▸ **What to do**: Search the records below for the word "específicos". Pull out each line that has it.

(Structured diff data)
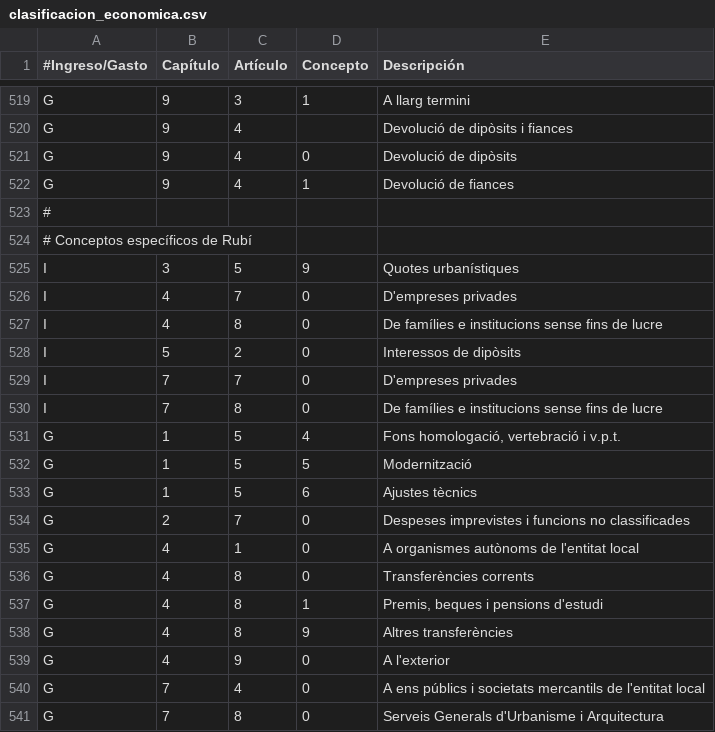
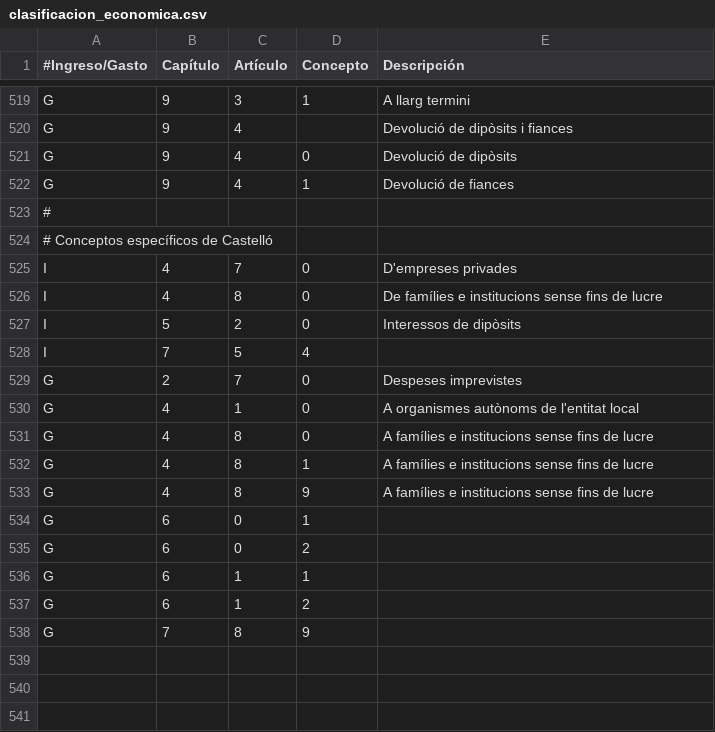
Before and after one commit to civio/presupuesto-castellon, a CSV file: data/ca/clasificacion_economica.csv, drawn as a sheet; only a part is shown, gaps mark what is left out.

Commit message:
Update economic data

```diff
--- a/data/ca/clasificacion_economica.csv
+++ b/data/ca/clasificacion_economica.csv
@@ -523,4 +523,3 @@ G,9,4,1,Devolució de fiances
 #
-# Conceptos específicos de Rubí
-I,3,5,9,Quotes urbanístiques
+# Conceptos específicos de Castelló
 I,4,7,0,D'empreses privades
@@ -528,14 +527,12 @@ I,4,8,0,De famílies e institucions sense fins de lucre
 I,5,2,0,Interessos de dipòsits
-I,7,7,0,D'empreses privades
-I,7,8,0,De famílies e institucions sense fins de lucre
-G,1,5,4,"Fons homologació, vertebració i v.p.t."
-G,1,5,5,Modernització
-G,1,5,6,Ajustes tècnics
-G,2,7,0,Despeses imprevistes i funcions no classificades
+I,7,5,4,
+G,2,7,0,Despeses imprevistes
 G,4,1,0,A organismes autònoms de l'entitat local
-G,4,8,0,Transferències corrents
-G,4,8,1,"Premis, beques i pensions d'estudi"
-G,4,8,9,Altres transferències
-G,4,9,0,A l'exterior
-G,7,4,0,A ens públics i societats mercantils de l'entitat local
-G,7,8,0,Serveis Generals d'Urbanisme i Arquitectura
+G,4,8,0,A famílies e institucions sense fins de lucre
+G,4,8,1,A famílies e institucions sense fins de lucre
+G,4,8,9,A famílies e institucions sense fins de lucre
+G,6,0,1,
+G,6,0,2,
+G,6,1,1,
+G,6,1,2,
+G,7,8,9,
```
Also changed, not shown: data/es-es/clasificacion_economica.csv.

▸ **Response to this task**:
-# Conceptos específicos de Rubí
+# Conceptos específicos de Castelló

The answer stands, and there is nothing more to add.